How to complete this task » Among the lines of the data below, count those that hold the word "xlsx". Answer with the number alone.
=== Begin Enclosure ===
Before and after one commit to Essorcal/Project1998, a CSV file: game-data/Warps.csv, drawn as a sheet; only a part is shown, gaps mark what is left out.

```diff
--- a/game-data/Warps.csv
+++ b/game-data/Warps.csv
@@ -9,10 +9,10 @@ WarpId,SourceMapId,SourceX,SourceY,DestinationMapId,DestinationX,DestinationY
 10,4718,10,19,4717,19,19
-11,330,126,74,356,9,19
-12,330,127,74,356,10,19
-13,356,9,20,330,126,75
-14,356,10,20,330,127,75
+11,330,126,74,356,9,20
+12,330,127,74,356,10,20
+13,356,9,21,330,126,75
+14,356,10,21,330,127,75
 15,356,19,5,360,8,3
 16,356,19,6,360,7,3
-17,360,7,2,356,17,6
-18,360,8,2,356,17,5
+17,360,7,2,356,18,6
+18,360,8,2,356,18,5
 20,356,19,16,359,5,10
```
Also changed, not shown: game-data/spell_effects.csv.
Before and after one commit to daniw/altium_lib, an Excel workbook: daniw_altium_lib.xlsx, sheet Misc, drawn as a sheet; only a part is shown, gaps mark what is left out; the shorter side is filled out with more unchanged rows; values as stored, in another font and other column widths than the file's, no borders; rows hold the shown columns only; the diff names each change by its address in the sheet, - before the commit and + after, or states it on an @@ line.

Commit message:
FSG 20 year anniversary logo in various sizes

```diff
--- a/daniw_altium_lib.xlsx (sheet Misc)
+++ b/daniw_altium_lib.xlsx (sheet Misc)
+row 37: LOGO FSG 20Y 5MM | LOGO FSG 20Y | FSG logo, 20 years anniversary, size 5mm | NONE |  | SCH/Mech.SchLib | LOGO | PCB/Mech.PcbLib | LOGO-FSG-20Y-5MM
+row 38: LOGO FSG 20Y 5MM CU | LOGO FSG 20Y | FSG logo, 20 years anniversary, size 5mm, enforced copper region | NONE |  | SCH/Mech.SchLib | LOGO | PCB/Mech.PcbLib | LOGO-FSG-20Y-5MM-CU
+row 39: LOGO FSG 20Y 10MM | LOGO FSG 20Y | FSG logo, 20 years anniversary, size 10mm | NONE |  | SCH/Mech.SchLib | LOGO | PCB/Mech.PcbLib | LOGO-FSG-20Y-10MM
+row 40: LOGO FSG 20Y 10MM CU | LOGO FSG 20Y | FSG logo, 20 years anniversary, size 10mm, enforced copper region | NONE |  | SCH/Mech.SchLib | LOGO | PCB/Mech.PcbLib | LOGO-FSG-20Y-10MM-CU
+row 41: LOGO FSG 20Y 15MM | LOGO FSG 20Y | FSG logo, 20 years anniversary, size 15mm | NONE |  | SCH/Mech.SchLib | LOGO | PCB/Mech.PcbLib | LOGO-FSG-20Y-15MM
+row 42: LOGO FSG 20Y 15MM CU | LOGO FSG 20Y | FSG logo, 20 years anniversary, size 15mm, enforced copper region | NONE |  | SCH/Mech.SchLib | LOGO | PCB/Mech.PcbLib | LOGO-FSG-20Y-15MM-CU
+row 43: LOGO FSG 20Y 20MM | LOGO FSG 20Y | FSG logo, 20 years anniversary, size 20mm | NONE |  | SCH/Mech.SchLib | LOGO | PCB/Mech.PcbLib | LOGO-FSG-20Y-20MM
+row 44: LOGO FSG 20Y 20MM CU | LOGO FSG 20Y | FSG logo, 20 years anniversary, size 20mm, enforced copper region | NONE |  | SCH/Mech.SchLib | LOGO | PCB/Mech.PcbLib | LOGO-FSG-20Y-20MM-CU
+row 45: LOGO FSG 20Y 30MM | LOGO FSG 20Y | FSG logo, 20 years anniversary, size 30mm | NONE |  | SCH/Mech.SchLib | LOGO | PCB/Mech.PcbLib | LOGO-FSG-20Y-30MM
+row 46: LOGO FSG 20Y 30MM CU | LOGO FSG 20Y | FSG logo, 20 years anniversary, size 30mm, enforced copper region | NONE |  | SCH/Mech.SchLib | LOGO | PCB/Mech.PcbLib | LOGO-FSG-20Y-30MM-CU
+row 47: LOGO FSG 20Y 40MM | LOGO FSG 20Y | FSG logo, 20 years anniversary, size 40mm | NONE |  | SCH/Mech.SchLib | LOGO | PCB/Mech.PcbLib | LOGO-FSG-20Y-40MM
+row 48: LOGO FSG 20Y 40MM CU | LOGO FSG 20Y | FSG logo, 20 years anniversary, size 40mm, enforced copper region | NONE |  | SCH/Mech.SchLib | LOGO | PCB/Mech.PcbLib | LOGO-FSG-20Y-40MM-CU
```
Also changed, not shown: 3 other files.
=== End Enclosure ===
Solution below » 3